The embassy from Germany, which consists of a M. Philip de Nanso (Nassau) and two other gentlemen, had yesterday its first audience of his Majesty the king. There were present the Cardinal d’Amboise, Monseigneurs de la Tremouille and d’Aubigny, the Grand Chancellor, the Maréchal de Gié, the Prince of Orange, the Marquis de Rothelin, and Monseigneur de Clary, together with the ambassadors of the Pope, of Spain, and of Venice, and three or four Italian gentlemen. The address of the ambassadors was in ordinary and general terms, to the effect that the Empire deemed it necessary that all Christendom should arm for the purpose of putting a stop to the violence of the infidels; and that, unless this were done, the Christian republic would with difficulty be able to maintain itself against the daily spoliations of the Turk. And as it was impossible for all Christendom to arm, unless peace prevailed between the Empire and his most Christian Majesty, as chiefs of Christendom, they had been sent here for no other purpose than to promote such a peace. The ambassador touched upon no other point in his address, and employed only such words and phrases as are customary on similar ceremonious occasions. After the audience his Majesty appointed four commissioners to negotiate this treaty of peace. This commission consists of his Eminence the Cardinal, the Grand Chancellor, Monseigneur de Bourbon, and the Maréchal de Gié; and the whole is to be completed this week, after which, it is said, his Majesty will leave for Blois; and nothing more is said about Lyons.

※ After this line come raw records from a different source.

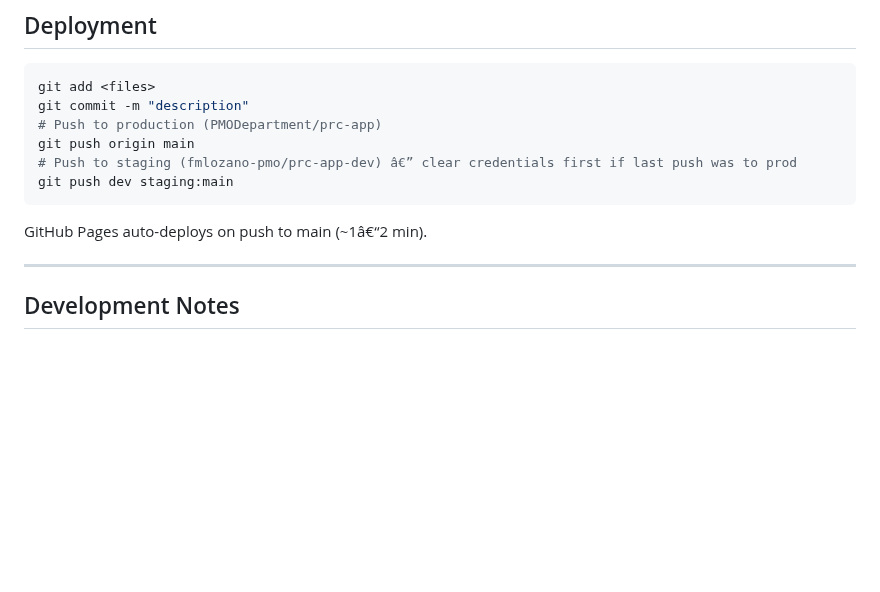
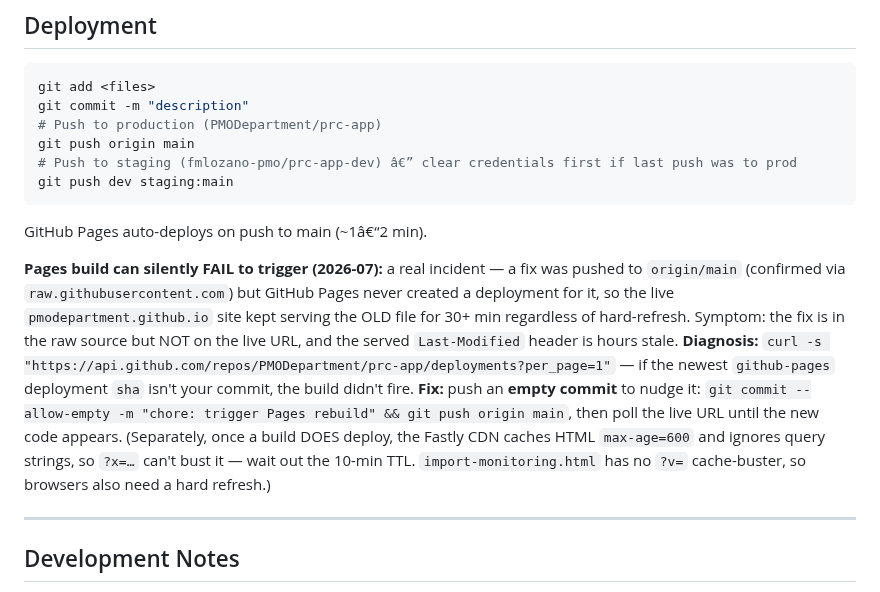
Before and after one commit to PMODepartment/prc-app, a Markdown page: CLAUDE.md, the part around the change. GitHub-like rendering; blank space fills up the shorter version.

Commit message:
docs: note GitHub Pages silent build-trigger failure + empty-commit nudge
Co-Authored-By: Claude Opus 4.8 <noreply@anthropic.com>

```diff
--- a/CLAUDE.md
+++ b/CLAUDE.md
@@ -576,6 +576,8 @@ git push dev staging:main
 
 GitHub Pages auto-deploys on push to main (~1â€“2 min).
 
+**Pages build can silently FAIL to trigger (2026-07):** a real incident — a fix was pushed to `origin/main` (confirmed via `raw.githubusercontent.com`) but GitHub Pages never created a deployment for it, so the live `pmodepartment.github.io` site kept serving the OLD file for 30+ min regardless of hard-refresh. Symptom: the fix is in the raw source but NOT on the live URL, and the served `Last-Modified` header is hours stale. **Diagnosis:** `curl -s "https://api.github.com/repos/PMODepartment/prc-app/deployments?per_page=1"` — if the newest `github-pages` deployment `sha` isn't your commit, the build didn't fire. **Fix:** push an **empty commit** to nudge it: `git commit --allow-empty -m "chore: trigger Pages rebuild" && git push origin main`, then poll the live URL until the new code appears. (Separately, once a build DOES deploy, the Fastly CDN caches HTML `max-age=600` and ignores query strings, so `?x=…` can't bust it — wait out the 10-min TTL. `import-monitoring.html` has no `?v=` cache-buster, so browsers also need a hard refresh.)
+
 ---
 
 ## Development Notes
```
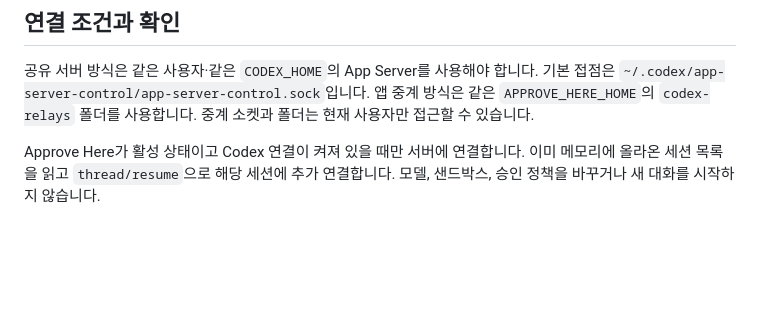
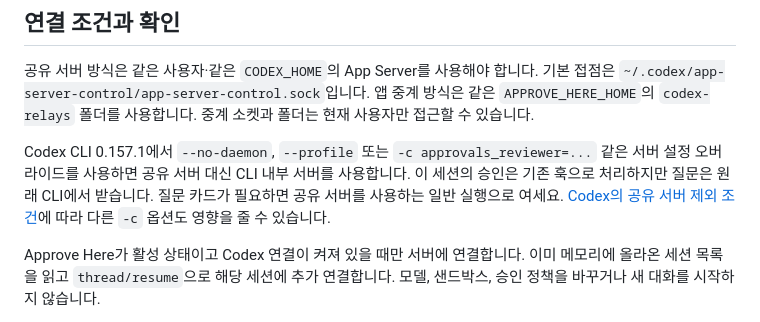
Before and after one commit to SungHoonKim-Ski/approve-here, a Markdown page: docs/CODEX.md, the part around the change. GitHub-like rendering; blank space fills up the shorter version.

Commit message:
docs: Codex CLI 내부 서버 질문 연결 조건 명시

```diff
--- a/docs/CODEX.md
+++ b/docs/CODEX.md
@@ -39,6 +39,8 @@ Codex에서 새 훅을 검토·신뢰하세요. 공유 App Server에 연결된
 
 공유 서버 방식은 같은 사용자·같은 `CODEX_HOME`의 App Server를 사용해야 합니다. 기본 접점은 `~/.codex/app-server-control/app-server-control.sock`입니다. 앱 중계 방식은 같은 `APPROVE_HERE_HOME`의 `codex-relays` 폴더를 사용합니다. 중계 소켓과 폴더는 현재 사용자만 접근할 수 있습니다.
 
+Codex CLI 0.157.1에서 `--no-daemon`, `--profile` 또는 `-c approvals_reviewer=...` 같은 서버 설정 오버라이드를 사용하면 공유 서버 대신 CLI 내부 서버를 사용합니다. 이 세션의 승인은 기존 훅으로 처리하지만 질문은 원래 CLI에서 받습니다. 질문 카드가 필요하면 공유 서버를 사용하는 일반 실행으로 여세요. [Codex의 공유 서버 제외 조건](https://github.com/openai/codex/blob/main/codex-rs/tui/src/daemon_startup.rs)에 따라 다른 `-c` 옵션도 영향을 줄 수 있습니다.
+
 Approve Here가 활성 상태이고 Codex 연결이 켜져 있을 때만 서버에 연결합니다. 이미 메모리에 올라온 세션 목록을 읽고 `thread/resume`으로 해당 세션에 추가 연결합니다. 모델, 샌드박스, 승인 정책을 바꾸거나 새 대화를 시작하지 않습니다.
 
 `approve-here status`로 공유 서버 연결 상태와 앱 중계 연결 수를 확인합니다. **공유 서버만 연결됐다는 표시로 현재 앱 대화까지 연결된 것은 아닙니다.** 별도 stdio 앱의 질문은 중계 실행기로 앱을 열었을 때 연결됩니다. 원래 실행 방식에서는 권한 훅과 “나 대신 승인” 인계가 동작하고 질문은 원래 앱에서 받습니다.
```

I recommend myself to the good graces of your Lordships, quæ bene valeant.
Tours, 24 November, 1500.